### Your assignment
Use the entries below and reproduce exactly the lines from the one containing "--sl-no-fg: #ffb4ab;" down to the one containing "diff --git a/scripts/objRefTable.js", both of them included.

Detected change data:

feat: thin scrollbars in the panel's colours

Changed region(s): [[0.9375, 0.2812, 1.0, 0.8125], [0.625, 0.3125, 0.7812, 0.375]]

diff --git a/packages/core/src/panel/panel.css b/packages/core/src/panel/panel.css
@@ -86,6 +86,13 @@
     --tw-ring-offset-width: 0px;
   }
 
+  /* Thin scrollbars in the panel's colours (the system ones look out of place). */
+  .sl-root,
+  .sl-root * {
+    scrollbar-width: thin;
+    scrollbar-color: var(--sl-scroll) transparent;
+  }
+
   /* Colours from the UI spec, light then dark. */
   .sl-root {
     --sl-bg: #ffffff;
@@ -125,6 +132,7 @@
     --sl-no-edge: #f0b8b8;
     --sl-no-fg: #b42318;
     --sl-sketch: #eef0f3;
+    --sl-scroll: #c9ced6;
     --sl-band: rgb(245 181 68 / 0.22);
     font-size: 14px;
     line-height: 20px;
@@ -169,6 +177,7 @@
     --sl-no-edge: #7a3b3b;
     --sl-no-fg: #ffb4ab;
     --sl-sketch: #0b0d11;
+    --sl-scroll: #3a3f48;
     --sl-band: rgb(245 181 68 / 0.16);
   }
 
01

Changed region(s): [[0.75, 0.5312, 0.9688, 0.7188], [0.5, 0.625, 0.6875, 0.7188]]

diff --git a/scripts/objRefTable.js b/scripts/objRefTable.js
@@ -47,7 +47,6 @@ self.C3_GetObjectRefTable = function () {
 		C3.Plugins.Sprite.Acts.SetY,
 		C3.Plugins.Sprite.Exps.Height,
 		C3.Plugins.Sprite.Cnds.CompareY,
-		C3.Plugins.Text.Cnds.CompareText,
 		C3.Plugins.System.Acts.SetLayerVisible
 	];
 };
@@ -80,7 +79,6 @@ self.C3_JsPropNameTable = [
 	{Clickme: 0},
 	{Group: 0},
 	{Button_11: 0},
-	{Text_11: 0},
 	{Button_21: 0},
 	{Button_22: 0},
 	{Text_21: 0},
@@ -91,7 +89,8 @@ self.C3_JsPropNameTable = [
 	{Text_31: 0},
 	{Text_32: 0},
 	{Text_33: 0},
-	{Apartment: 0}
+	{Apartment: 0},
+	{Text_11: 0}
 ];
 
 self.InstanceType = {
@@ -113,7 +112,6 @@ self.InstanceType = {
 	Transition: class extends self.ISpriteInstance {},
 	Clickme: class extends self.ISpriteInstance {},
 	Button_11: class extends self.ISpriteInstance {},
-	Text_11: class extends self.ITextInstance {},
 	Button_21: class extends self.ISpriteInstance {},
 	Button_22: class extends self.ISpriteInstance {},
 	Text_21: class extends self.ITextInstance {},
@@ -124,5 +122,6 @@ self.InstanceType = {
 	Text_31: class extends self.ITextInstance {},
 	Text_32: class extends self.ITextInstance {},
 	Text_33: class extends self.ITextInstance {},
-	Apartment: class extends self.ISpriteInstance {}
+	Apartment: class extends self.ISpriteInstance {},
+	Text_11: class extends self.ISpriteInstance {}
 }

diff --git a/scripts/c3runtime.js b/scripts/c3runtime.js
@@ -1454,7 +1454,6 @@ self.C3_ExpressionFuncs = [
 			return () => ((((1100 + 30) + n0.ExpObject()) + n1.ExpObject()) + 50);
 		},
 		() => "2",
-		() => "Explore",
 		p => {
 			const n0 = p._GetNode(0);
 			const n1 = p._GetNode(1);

### Exercise answer
     --sl-no-fg: #ffb4ab;
     --sl-sketch: #0b0d11;
+    --sl-scroll: #3a3f48;
     --sl-band: rgb(245 181 68 / 0.16);
   }
 
01

Changed region(s): [[0.75, 0.5312, 0.9688, 0.7188], [0.5, 0.625, 0.6875, 0.7188]]

diff --git a/scripts/objRefTable.js b/scripts/objRefTable.js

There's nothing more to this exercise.